_What is needed_: In the records, find each line where "streaming" occurs, and copy it.

[[ Dataset entries open ]]

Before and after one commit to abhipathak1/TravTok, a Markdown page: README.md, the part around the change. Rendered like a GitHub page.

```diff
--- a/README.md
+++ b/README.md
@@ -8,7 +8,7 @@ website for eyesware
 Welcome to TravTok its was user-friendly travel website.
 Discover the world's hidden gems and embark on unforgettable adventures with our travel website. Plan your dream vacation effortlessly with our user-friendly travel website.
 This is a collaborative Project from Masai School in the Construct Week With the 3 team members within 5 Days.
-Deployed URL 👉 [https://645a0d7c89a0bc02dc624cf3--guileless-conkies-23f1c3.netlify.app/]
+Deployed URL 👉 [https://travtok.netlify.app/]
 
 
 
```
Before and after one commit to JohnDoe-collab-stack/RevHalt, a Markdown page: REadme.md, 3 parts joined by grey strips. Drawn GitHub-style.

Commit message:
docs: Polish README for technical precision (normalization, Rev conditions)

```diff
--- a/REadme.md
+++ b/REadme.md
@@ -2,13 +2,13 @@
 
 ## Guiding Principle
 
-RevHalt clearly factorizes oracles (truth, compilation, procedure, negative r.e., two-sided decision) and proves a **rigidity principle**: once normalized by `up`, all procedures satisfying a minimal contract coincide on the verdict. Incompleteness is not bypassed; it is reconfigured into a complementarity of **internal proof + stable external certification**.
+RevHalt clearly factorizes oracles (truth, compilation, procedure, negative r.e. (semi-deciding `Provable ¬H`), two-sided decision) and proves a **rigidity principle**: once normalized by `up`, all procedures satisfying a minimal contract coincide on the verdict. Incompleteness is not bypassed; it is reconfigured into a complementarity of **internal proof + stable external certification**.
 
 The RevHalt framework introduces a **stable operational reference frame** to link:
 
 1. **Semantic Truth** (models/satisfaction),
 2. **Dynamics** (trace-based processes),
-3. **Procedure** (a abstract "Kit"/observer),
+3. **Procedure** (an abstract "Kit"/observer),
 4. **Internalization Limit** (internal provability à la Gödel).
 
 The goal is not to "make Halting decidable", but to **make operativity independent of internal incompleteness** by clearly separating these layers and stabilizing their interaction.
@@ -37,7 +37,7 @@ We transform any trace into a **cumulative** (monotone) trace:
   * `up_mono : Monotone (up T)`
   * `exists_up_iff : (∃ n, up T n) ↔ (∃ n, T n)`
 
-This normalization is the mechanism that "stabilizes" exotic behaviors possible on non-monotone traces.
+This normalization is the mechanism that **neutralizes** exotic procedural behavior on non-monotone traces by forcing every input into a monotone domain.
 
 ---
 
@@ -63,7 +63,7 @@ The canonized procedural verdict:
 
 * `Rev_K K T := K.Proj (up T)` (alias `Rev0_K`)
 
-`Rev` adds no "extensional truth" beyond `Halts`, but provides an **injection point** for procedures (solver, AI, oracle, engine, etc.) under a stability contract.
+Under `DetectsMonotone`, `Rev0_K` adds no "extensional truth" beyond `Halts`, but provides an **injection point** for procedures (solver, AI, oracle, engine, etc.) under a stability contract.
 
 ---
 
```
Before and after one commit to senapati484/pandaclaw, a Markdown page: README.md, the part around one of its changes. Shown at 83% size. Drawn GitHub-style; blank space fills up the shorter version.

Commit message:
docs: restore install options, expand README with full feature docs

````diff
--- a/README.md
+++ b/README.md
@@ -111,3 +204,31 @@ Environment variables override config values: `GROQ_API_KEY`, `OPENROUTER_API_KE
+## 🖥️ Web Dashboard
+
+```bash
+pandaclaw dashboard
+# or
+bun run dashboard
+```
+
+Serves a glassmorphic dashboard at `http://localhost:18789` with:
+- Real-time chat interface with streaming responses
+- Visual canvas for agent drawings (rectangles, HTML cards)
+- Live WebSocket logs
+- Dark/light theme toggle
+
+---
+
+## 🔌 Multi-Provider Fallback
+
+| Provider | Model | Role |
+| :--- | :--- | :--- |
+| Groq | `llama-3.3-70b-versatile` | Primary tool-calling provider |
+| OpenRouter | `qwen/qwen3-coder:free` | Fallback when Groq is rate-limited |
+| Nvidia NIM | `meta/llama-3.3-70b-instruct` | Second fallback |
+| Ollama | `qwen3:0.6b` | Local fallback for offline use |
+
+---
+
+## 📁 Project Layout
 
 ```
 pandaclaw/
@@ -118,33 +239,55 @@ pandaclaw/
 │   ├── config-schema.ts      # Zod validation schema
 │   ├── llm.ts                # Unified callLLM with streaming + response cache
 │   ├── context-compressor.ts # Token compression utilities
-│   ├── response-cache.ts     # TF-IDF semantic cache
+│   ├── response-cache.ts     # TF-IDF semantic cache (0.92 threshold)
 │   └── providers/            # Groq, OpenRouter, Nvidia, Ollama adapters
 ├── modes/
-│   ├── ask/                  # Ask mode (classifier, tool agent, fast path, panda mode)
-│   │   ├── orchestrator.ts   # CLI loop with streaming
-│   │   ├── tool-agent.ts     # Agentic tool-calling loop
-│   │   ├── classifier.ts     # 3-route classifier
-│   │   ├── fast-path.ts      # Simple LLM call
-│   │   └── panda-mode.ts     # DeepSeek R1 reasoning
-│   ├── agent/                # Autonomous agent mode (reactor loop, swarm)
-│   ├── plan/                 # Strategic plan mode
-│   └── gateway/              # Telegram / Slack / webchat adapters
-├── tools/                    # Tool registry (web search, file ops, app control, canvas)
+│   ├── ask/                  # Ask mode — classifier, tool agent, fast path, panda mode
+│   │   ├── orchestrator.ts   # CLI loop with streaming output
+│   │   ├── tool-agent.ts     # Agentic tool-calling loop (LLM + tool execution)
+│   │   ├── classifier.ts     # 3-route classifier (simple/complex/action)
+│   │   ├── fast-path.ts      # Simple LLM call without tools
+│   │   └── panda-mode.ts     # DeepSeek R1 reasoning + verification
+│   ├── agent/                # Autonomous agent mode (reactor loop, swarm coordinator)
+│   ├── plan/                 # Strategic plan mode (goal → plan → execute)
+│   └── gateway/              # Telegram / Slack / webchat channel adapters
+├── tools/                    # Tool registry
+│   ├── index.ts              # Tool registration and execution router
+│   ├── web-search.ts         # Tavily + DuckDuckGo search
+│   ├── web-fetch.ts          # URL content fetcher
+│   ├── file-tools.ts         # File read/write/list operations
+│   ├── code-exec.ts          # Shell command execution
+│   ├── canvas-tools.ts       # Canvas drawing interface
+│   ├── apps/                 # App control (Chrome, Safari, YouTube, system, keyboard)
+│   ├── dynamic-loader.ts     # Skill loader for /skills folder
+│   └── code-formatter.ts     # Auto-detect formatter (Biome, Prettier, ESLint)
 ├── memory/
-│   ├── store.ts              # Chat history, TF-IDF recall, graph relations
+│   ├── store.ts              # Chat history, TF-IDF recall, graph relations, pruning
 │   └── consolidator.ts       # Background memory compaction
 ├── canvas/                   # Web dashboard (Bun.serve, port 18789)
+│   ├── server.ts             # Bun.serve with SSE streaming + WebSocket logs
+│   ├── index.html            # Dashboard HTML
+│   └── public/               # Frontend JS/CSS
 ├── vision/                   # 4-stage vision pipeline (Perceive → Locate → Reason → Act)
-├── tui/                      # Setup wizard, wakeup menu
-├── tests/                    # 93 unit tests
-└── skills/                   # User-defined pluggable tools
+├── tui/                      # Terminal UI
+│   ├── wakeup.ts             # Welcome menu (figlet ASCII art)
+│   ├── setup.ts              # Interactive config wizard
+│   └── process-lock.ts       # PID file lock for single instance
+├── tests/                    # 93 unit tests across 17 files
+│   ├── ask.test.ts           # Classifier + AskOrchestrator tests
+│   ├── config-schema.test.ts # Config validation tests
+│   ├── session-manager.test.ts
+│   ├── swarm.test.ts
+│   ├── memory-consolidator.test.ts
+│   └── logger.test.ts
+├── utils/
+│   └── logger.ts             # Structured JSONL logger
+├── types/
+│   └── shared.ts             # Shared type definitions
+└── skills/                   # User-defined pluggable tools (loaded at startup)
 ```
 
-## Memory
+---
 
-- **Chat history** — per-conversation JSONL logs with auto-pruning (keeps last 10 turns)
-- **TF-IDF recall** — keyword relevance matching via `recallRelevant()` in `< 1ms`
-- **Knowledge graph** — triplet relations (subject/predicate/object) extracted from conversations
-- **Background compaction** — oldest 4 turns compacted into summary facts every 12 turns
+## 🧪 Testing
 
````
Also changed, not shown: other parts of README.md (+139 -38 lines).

[[ Dataset entries closed ]]

_Reply_:
+- Real-time chat interface with streaming responses
 │   ├── llm.ts                # Unified callLLM with streaming + response cache
-│   │   ├── orchestrator.ts   # CLI loop with streaming
+│   │   ├── orchestrator.ts   # CLI loop with streaming output
+│   ├── server.ts             # Bun.serve with SSE streaming + WebSocket logs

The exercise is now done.